Published: 22nd September 2005
The UK’s largest association of Christian doctors has welcomed Chief Medical Officer Sir Liam Donaldson’s criticism of the British Pregnancy Advisory Service’s referral of women abroad for late terminations, but says the CMO should have gone further.
BPAS, which carries out 83% of abortions after 20 weeks, often under contract to the NHS, was told to revise its procedures and training following an investigation of allegations published in October last year. Sir Liam called the standard response of the BPAS ‘superficial and lacking in rigour’ and said that staff handled this particular case ‘extremely inappropriately’. He criticised the protocol for staff answering calls as ‘an extraordinarily poor document’.

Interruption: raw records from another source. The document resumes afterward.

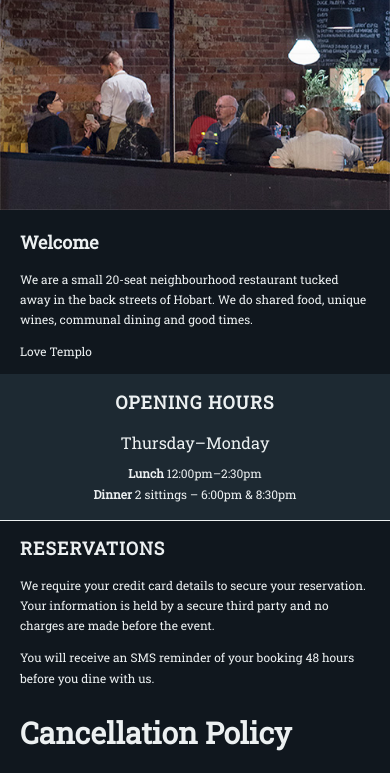
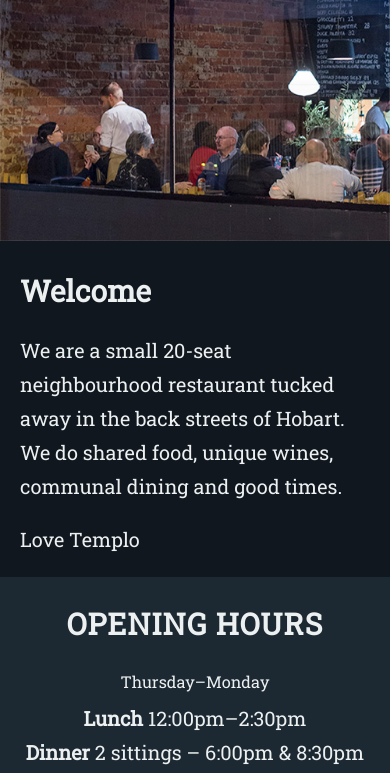
Before and after one commit to avelingrayorg/templo, a website: page index.html in a window 390 px wide. Shown: the part 126-899 px from the top of the page. Drawn offline with Linux system fonts and the light colour scheme.

Commit message:
make font sizes easier on the eyes on mobile
c tnemeniferf rehtruf emos htiw od nac

```diff
--- a/style.css
+++ b/style.css
@@ -14,8 +14,8 @@ section:not(:first-child):not(:last-child) { border-bottom: 1px solid; }
 section:not(:first-child) h1 { letter-spacing: 1px; text-transform: uppercase; }
 a { color: inherit; text-decoration: none; }
 ul, li { list-style: none; margin: 0; padding: 0; }
-h1 { font-size: 90%; }
-p { font-size: 60%; line-height: 1.7; }
+h1 { font-size: 150%; }
+p { font-size: 100%; line-height: 1.7; }
 img { width: 100%; }
 form {
   border: 1px solid;
@@ -81,6 +81,8 @@ form {
     max-width: 12em;
     opacity: .9;
   }
+  h1 { font-size: 90%; }
+  p { font-size: 60%; }
 }
 
 /* raise the background so people aren't cut off at the neck */
```
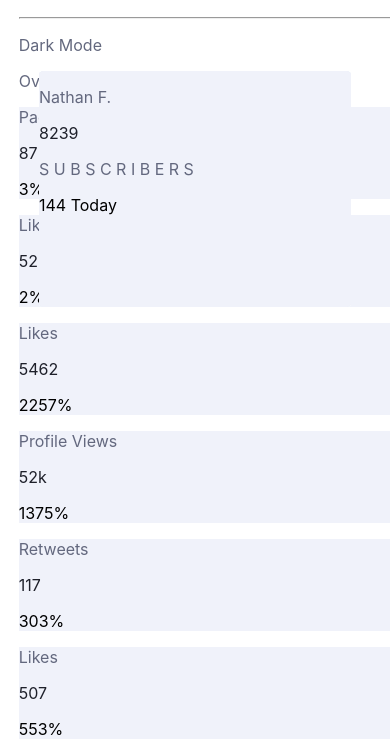
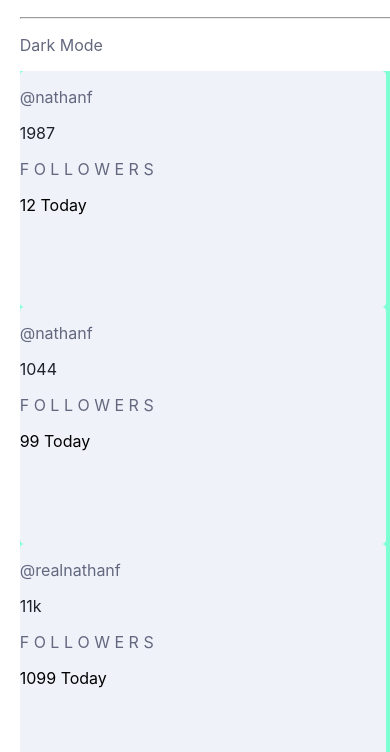
Before and after one commit to M-Chan/Social-Media-Dashboard-with-Theme-Switcher, a plain HTML site: page index.html in a window 390 px wide. Shown: the part 131-883 px from the top of the page. Drawn offline with Linux system fonts and the light colour scheme.

Commit message:
broke some things

```diff
--- a/styles/mobileBackground_style.css
+++ b/styles/mobileBackground_style.css
@@ -7,8 +7,8 @@
 
         padding-top: 1.25vh;
         padding-bottom: 1.25vh;
-        padding-left: 2.75vw;
-        padding-right: 2.75vw;
+        padding-left: 3vw;
+        padding-right: 3vw;
     }
 
     #title{
@@ -76,18 +76,23 @@
         margin-top: 0.55vh;
     } */
 
+    #mainContent{
+        display: grid;
+        grid-template-columns: 0vw 90vw 3vw;
+        grid-template-rows: auto;
+
+        background-color: aquamarine;
+    }
 
 
     .mainCard{
-        width: 80vw;
+        width: 94vw;
         height: 28vh;
+
+        grid-column: 2;
 
         border-radius: 0.5vh;
 
-        display: block;
-        position: absolute;
-        transform: translateX(-50%);
-        left: 50%;
 
         overflow: hidden;
 
@@ -182,16 +187,17 @@
         margin-top: 0;
     } */
 
-    /* .overviewCard{
-        width: 18vw;
+    .overviewCard{
+        width: 80vw;
         height: 16vh;
+
 
         border-radius: 0.7vh;
 
-        display: grid;
+        /* display: grid;
         grid-template-columns: 12.6vw 5.4vw;
-        grid-template-rows: 8vh 8vh;
-    } */
+        grid-template-rows: 8vh 8vh;  */
+    }
 
     /* #viewsFb, #likesFb, #likesInsta, #viewsInsta{grid-row: 4;}
     #retweetsTwitter, #likesTwitter, #likesYT,#viewsYT{grid-row: 6;} */
```
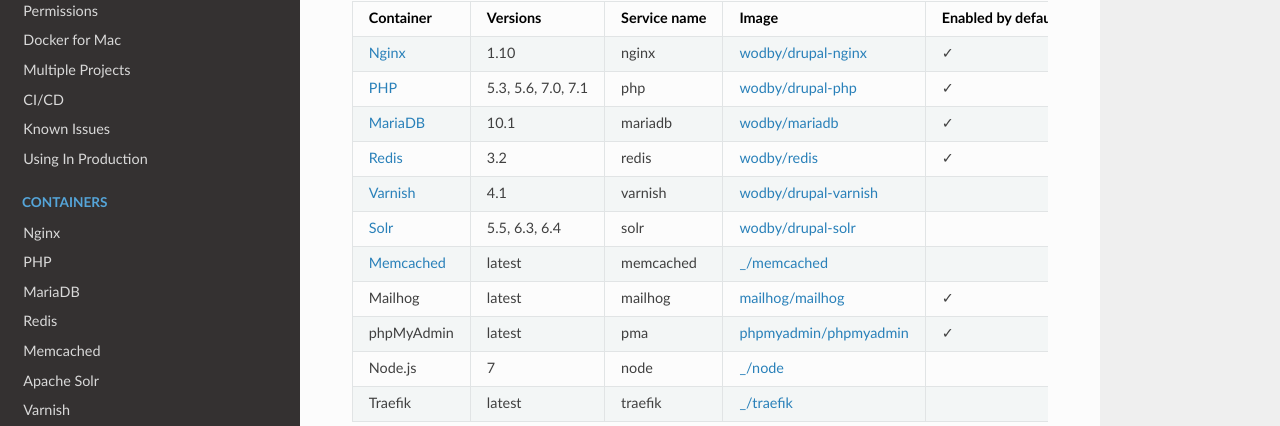
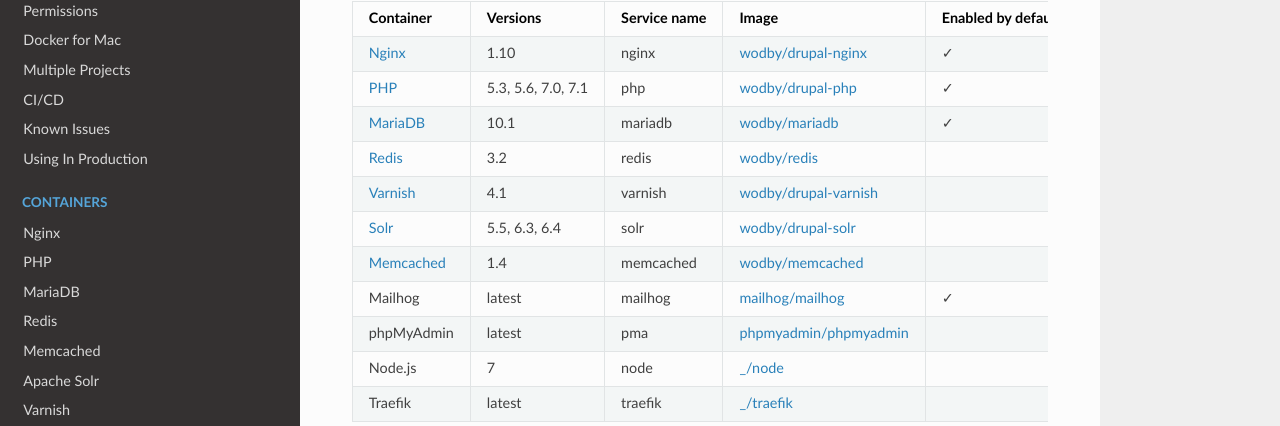
Before and after one commit to wodby/docker4drupal, an MkDocs documentation site: the page built from docs/index.md, in a window 1280 px wide and 900 px high. Shown: the part 407-833 px from the top of the window. Built offline with MkDocs 1.6.1, drawn with Linux system fonts in a browser that asks for light colours; nearby versions of some CDN libraries; old or Windows-style settings are respelled for this version of MkDocs.

Commit message:
Update description [skip ci]

```diff
--- a/docs/index.md
+++ b/docs/index.md
@@ -14,10 +14,10 @@
 [wodby/redis]: https://github.com/wodby/redis
 [wodby/drupal-varnish]: https://github.com/wodby/drupal-varnish
 [wodby/drupal-solr]: https://github.com/wodby/drupal-solr
+[wodby/memcached]: https://github.com/wodby/memcached
 [phpmyadmin/phpmyadmin]: https://hub.docker.com/r/phpmyadmin/phpmyadmin
 [mailhog/mailhog]: https://hub.docker.com/r/mailhog/mailhog
 [_/node]: https://hub.docker.com/_/node
-[_/memcached]: https://hub.docker.com/_/memcached
 [_/traefik]: https://hub.docker.com/_/traefik
 
 | Container | Versions | Service name | Image | Enabled by default |
@@ -25,12 +25,12 @@
 | [Nginx](containers/nginx.md)         | 1.10               | nginx     | [wodby/drupal-nginx]    | ✓ |
 | [PHP](containers/php.md)             | 5.3, 5.6, 7.0, 7.1 | php       | [wodby/drupal-php]      | ✓ |
 | [MariaDB](containers/mariadb.md)     | 10.1               | mariadb   | [wodby/mariadb]         | ✓ |
-| [Redis](containers/redis.md)         | 3.2                | redis     | [wodby/redis]           | ✓ |
+| [Redis](containers/redis.md)         | 3.2                | redis     | [wodby/redis]           |   |
 | [Varnish](containers/varnish.md)     | 4.1                | varnish   | [wodby/drupal-varnish]  |   |
 | [Solr](containers/solr.md)           | 5.5, 6.3, 6.4      | solr      | [wodby/drupal-solr]     |   |
-| [Memcached](containers/memcached.md) | latest             | memcached | [_/memcached]           |   |
+| [Memcached](containers/memcached.md) | 1.4                | memcached | [wodby/memcached]       |   |
 | Mailhog                              | latest             | mailhog   | [mailhog/mailhog]       | ✓ |
-| phpMyAdmin                           | latest             | pma       | [phpmyadmin/phpmyadmin] | ✓ |
+| phpMyAdmin                           | latest             | pma       | [phpmyadmin/phpmyadmin] |   |
 | Node.js                              | 7                  | node      | [_/node]                |   |
 | Traefik                              | latest             | traefik   | [_/traefik]             |   |
 
```
Also changed, not shown: README.md (+3 -3 lines).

General Secretary of CMF, Peter Saunders said, ‘The integrity of the BPAS is called into question by their eagerness to circumvent the time limits set by the 1967 Abortion Act. This particular referral may not have been contrary to the letter of the law, but it was certainly against the spirit of the law. We are deeply concerned about the grossly inadequate counselling and information about abortion supplied by BPAS. Women with unplanned pregnancies deserve professional and compassionate assessment that enables them to make difficult decisions at a time of crisis in a fully informed way. Abortion ends the life of a baby and may also have serious health consequences for the mother. The cavalier attitude of the BPAS trivialises what for many women is a catastrophic life event and raises serious questions about professionalism, training and the misuse of public money.
‘This incident will further inflame public opinion against late abortion. A recent You Gov poll showed that 64% of the public favour a reduction in the abortion time limits. Women were more likely than men to support tighter controls, with 1 in 3 women favouring a limit of 12 weeks or under.’
Terminations are currently allowed for healthy babies up until 24 weeks, but the time limit has been questioned as a result of medical progress improving premature baby survival rates and also with the development of new ultrasound technology showing babies walking in the womb as early as 12 weeks.
Data from a widely quoted major Minnesota study published last year show a consistent year-on-year improvement in survival. For the period 1996-2000 there was a survival rate after neonatal intensive care of 66% at 23 weeks of gestation and 81% at 24 weeks of gestation.
Saunders concluded, ‘These advances, together with stories of babies surviving botched late term abortions - have resulted in an increased awareness that babies in the womb are living human beings, making the UK law on abortion increasingly out of step with the public conscience’.
Philippa Taylor (CMF Head of Public Policy) 020 7234 9664
Steven Fouch (CMF Head of Communications) 020 7234 9668
Alistair Thompson on 07970 162 225
Christian Medical Fellowship (CMF) was founded in 1949 and is an interdenominational organisation with over 5,000 doctors, 900medical and nursing students and 300 nurses and midwives as members in all branches of medicine, nursing and midwifery. A registered charity, it is linked to over 100 similar bodies in other countries throughout the world.
CMF exists to unite Christian healthcare professionals to pursue the highest ethical standards in Christian and professional life and to increase faith in Christ and acceptance of his ethical teaching.